from the Cape Fear River in North Carolina to the St. Marys River in northern
Florida, were developed for rice culture during the 1700s and 1800s. These
tidal freshwater marshes were impounded with a network of dikes and could
be drained or flooded with wooden water-control structures known as ricefield
The ricefields of the South Atlantic became extremely important wintering
areas for migratory waterfowl. They were attracted to these areas to feed
upon waste grain, natural moist-soil plant seeds, and a rich mix of invertebrates.
As the rice culture period of this region waned, many of the old rice
plantations were purchased and maintained as hunt clubs. After 1900, thousands
of additional acres in the brackish and saline zones of the South Atlantic
were impounded and managed for wintering waterfowl.
Waterfowl need these tidal wetlands, but so do shorebirds, particularly
during the late winter/early spring migration period. At a March 2000
shorebird management workshop, sponsored by the Atlantic Coast Joint Venture

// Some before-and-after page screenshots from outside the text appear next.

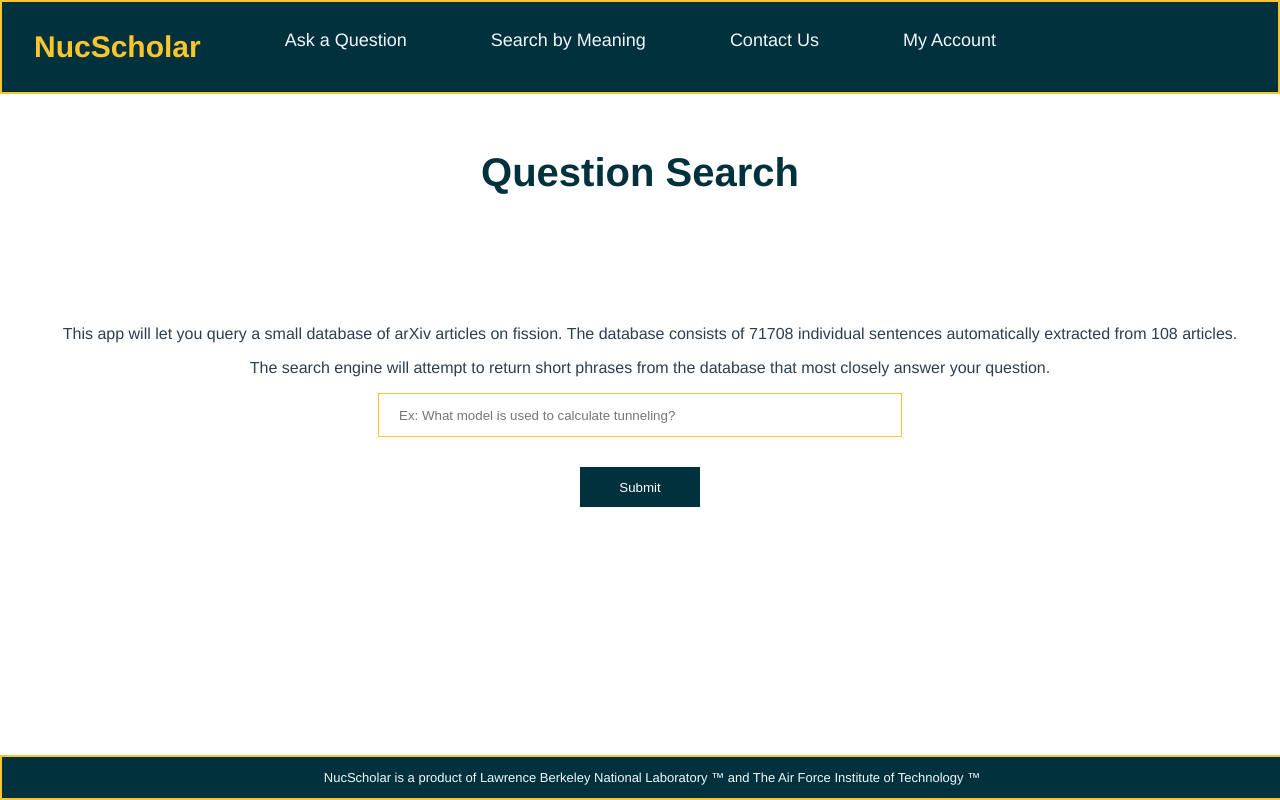
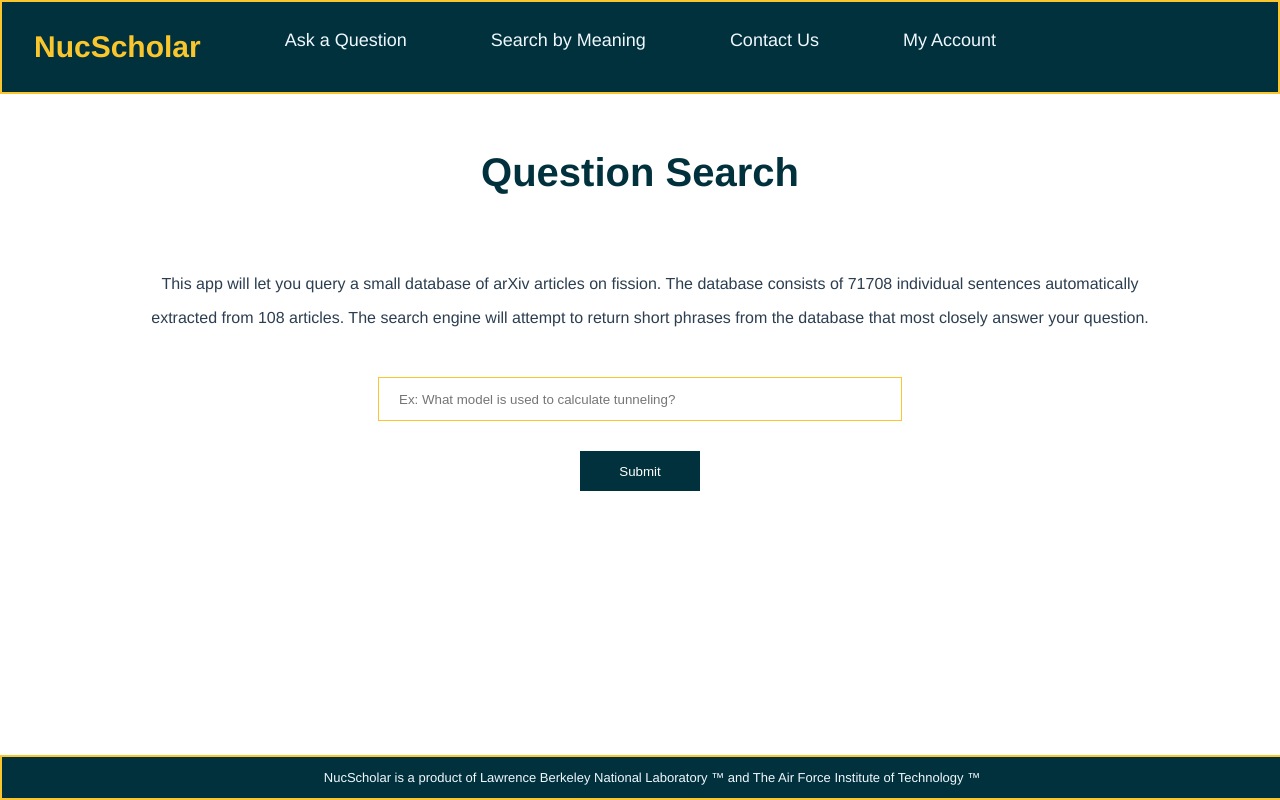
Before and after one commit to dward118/NL-Website, a Vue app in the folder frontend/: page /question in a window 1280 px wide. Built offline with nearby package versions, Linux system fonts and the light colour scheme.

Commit message:
style fixes

```diff
--- a/frontend/src/views/QuestionSearch.vue
+++ b/frontend/src/views/QuestionSearch.vue
@@ -1,20 +1,18 @@
 <template>
   <MenuBar />
-  <h1 style="font-size:40px; color: #00313c; margin-top: 150px;">Question Search</h1>
-  <div class="field" style="margin-top: 130px">
+  <h1 style="font-size:40px; color: #00313c; margin-top: 150px; margin-bottom: 80px;">Question Search</h1>
+  <div class="field">
     <p>
       This app will let you query a small database of arXiv articles on fission.
       The database consists of 71708 individual sentences automatically
-      extracted from 108 articles.
     </p>
     <p>
-      The search engine will attempt to return short phrases from the database
+      extracted from 108 articles. The search engine will attempt to return short phrases from the database
       that most closely answer your question.
     </p>
 
     <input
-      v-model="SearchBar"
-      placeholder="Ex: What model is used to calculate tunneling?"
+      v-model="SearchBar" style="margin-top: 50px;" placeholder="Ex: What model is used to calculate tunneling?"
     />
 
     <button @click="Search">Submit</button>
--- a/frontend/src/views/SemanticSearch.vue
+++ b/frontend/src/views/SemanticSearch.vue
@@ -1,18 +1,17 @@
 <template>
   <MenuBar />
-  <h1 style="font-size:40px; color: #00313c; margin-top: 150px;">Semantic Search</h1>
-  <div class="field" style="margin-top: 130px">
+  <h1 style="font-size:40px; color: #00313c; margin-top: 150px; margin-bottom: 80px;">Semantic Search</h1>
+  <div class="field">
     <p>
       This app will let you query a small database of arXiv articles on fission.
       The database consists of 71708 individual sentences automatically
-      extracted from 108 articles.
     </p>
     <p>
-      The search engine will attempt to return sentences from the database that
+      extracted from 108 articles. The search engine will attempt to return sentences from the database that
       are semantically related to your query.
     </p>
 
-    <input v-model="SearchBar" placeholder="Ex: fission fragment detectors" />
+    <input v-model="SearchBar" style="margin-top: 50px;" placeholder="Ex: fission fragment detectors" />
 
     <button @click="Search">Submit</button>
   </div>
```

and held near Charleston, South Carolina, particpants identified the need
for a private lands program for shorebird management on tidal, impounded
wetlands currently being managed primarily for waterfowl.
Out of the workshop came a commitment by a group of representatives from
the Joint Venture, South Carolina Department of Natural Resources, U.S.
Fish and Wildlife Service, The Nature Conservancy, and Ducks Unlimited.
They formed the South Carolina Shorebird Habitat Management Group (Group),
which held its first meeting in June in Charleston to develop an action
plan for shorebirds.
The Group decided to contact owners and managers of managed wetlands
in the fresh, brackish, and saline zones along the South Carolina coast
to determine the level of interest in shorebird management and to offer
technical assistance. The Group sent letters and questionnaires to over
50 private landowners and a few federal and state managers. The results
have exceeded expectations. Thus far, landowners indicate they are willing
to manage for shorebirds on over 30,000 acres. The U.S. Shorebird Conservation
Plan's 2002 habitat management goal for this region is 18,500 acres of
state and federal lands. Successfully managed private lands may be able
to meet the intent of that goal: to provide a reliable place for shorebirds
Water levels in these privately owned tidal impoundments can be manipulated
very effectively using water-control structures. By maintaining late winter/early
spring drawdowns at 1 to 4 inches in depth, excellent foraging areas for
shorebirds can be maintained. Late-migrating waterfowl such as blue-winged
teal and local breeding populations of mottled ducks also will benefit.
This late winter/early spring adjustment in the typical wetlands-management
scenario can be incorporated without compromising long-term management
for wintering waterfowl.
This initiative should prove to be extremely important in meeting the
habitat and population objectives of the Shorebird Plan and the South
Atlantic Migratory Bird Initiative in the southeastern United States.
Additionally, the South Carolina effort can serve as a model for future
shorebird management efforts within the Atlantic Coast Joint Venture.
For more information, contact R. K. "Kenny" Williams, Ducks Unlimited,
3870 Leeds Avenue, Suite 114, Charleston, South Carolina 29405, (843)